▸ **WHAT NEEDS TO BE DONE**:
Across the entries below, how many lines include "repeat"? Give the number and nothing else.

[Web document revisions]
※

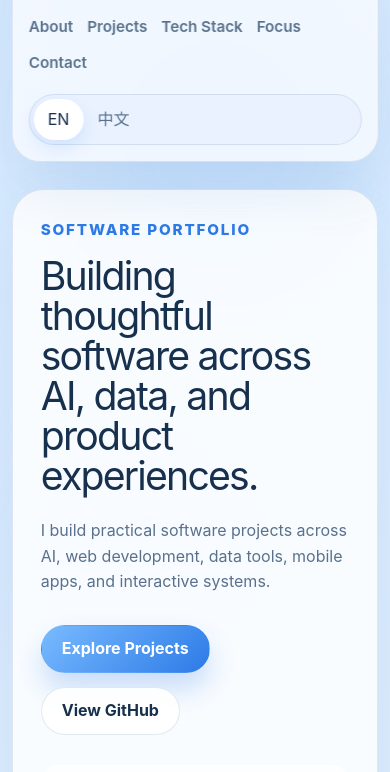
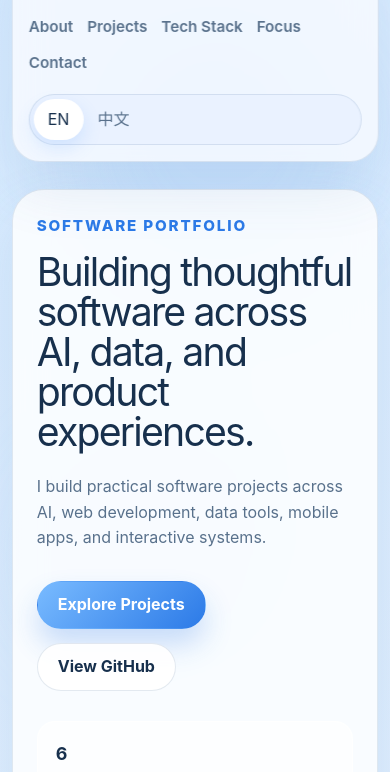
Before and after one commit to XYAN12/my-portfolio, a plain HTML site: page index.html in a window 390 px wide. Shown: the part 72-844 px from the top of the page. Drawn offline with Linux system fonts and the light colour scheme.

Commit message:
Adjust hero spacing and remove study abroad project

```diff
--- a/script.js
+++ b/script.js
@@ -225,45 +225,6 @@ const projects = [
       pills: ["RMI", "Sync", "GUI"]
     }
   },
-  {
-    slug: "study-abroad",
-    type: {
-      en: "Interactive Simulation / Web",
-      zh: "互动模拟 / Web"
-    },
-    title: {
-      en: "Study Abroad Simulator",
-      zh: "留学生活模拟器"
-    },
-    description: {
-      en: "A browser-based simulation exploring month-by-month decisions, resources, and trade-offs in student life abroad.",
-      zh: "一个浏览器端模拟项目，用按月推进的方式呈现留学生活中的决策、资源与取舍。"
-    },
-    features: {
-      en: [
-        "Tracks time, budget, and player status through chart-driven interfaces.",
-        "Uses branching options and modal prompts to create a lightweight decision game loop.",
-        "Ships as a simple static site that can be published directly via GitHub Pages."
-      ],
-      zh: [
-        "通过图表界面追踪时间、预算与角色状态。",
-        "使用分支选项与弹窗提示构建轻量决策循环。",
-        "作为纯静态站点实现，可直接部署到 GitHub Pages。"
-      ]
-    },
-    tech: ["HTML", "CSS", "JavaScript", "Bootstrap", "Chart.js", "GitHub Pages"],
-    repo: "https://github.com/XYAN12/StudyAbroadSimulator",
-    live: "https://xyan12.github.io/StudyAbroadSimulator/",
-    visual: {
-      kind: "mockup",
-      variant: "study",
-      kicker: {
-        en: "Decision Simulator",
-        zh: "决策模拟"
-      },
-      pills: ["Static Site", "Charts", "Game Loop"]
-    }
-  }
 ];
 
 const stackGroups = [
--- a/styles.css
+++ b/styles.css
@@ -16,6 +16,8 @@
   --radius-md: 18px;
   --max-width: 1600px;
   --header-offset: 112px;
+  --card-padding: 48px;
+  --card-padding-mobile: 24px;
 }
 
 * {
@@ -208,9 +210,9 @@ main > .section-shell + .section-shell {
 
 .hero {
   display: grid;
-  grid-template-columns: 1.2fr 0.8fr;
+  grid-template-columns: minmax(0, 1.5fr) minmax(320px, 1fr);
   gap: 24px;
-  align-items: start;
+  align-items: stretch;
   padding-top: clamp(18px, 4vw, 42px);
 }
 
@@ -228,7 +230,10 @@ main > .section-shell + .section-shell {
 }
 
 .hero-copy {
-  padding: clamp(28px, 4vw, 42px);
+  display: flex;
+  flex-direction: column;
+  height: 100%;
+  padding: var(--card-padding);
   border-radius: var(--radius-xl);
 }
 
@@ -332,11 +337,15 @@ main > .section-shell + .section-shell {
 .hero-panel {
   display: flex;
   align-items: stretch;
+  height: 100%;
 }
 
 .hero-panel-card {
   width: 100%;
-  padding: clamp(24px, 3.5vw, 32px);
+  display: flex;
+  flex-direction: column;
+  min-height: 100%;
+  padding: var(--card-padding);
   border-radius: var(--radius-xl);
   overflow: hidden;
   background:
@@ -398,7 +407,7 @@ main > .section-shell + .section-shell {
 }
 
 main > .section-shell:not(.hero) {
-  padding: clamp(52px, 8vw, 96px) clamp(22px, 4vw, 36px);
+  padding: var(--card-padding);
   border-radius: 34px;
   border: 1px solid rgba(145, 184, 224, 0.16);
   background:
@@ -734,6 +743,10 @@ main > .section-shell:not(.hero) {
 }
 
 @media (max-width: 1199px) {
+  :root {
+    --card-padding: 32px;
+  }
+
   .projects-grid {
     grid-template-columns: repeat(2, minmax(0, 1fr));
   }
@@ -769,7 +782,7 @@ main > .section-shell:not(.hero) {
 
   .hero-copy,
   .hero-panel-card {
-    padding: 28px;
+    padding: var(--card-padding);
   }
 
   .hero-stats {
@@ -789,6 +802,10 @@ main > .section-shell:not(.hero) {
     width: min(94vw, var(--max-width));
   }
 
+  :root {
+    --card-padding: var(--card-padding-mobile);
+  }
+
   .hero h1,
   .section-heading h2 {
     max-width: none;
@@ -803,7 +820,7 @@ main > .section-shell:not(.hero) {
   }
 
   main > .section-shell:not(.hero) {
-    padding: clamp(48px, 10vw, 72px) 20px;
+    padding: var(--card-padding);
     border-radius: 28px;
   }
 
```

※

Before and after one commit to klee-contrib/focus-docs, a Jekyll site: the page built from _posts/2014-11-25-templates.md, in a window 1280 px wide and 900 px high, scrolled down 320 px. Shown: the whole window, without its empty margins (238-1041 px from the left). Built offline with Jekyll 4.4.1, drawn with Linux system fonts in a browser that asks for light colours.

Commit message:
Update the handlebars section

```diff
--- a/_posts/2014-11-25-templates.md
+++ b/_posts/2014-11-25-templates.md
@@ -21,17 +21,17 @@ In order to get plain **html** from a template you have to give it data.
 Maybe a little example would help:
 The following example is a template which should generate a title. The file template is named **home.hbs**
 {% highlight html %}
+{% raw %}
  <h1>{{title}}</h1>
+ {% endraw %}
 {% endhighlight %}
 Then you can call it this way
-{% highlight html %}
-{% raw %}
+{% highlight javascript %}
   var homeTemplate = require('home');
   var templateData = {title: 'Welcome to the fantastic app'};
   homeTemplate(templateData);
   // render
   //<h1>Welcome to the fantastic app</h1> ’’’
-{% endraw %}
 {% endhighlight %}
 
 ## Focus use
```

※

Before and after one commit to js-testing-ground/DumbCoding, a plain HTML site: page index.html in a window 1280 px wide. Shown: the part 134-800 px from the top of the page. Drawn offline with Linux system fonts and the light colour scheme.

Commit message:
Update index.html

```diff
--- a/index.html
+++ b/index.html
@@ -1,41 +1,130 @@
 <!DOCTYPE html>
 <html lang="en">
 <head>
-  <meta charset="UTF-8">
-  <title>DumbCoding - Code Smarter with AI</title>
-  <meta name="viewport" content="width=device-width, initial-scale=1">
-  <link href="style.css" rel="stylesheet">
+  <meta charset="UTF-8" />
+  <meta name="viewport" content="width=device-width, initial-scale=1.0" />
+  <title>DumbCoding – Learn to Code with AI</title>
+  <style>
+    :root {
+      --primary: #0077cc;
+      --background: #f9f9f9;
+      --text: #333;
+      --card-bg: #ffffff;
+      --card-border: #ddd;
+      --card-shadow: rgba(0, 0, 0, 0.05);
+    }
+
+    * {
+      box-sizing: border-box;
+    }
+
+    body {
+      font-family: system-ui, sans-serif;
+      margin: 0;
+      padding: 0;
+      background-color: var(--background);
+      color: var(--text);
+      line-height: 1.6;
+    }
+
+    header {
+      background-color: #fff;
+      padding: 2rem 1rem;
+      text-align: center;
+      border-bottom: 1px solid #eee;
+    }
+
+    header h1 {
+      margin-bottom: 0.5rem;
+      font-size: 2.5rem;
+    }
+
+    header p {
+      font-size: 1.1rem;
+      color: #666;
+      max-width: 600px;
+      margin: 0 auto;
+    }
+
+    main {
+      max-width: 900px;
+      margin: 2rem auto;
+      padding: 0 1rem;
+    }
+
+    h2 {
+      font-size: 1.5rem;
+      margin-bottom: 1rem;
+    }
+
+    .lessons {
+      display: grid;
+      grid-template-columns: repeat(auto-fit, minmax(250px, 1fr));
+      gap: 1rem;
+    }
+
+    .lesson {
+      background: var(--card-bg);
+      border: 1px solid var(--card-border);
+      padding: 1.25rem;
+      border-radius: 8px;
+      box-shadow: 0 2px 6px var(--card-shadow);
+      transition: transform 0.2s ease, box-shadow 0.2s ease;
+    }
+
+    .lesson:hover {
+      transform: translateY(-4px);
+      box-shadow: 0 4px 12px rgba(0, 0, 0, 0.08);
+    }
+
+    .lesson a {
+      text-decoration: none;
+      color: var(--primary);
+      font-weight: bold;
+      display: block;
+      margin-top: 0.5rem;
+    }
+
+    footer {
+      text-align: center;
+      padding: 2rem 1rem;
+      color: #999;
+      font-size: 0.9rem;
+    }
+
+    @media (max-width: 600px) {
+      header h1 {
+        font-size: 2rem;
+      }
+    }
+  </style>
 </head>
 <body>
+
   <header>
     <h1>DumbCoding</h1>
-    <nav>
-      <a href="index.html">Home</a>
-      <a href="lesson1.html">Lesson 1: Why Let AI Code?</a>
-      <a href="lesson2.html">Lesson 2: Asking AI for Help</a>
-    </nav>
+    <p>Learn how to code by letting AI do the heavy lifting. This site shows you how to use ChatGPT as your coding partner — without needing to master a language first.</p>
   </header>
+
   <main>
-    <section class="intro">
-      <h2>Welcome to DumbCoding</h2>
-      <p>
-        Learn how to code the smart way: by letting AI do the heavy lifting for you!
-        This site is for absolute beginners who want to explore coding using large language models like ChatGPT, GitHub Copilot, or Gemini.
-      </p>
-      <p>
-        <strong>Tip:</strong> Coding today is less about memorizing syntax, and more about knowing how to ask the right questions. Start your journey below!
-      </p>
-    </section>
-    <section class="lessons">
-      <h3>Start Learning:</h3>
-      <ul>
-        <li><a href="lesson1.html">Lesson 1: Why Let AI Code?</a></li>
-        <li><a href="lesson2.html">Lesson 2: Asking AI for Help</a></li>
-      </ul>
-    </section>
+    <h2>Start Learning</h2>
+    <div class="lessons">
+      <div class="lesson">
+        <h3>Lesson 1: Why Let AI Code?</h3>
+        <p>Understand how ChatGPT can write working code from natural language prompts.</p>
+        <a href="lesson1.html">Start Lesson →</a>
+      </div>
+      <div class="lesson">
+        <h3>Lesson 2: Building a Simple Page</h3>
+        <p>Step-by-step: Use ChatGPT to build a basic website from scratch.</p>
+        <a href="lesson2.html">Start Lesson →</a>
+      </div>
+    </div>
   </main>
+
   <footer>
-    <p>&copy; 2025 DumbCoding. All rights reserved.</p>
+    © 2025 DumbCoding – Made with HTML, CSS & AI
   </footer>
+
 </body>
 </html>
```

※

▸ **TASK RESULT**:
2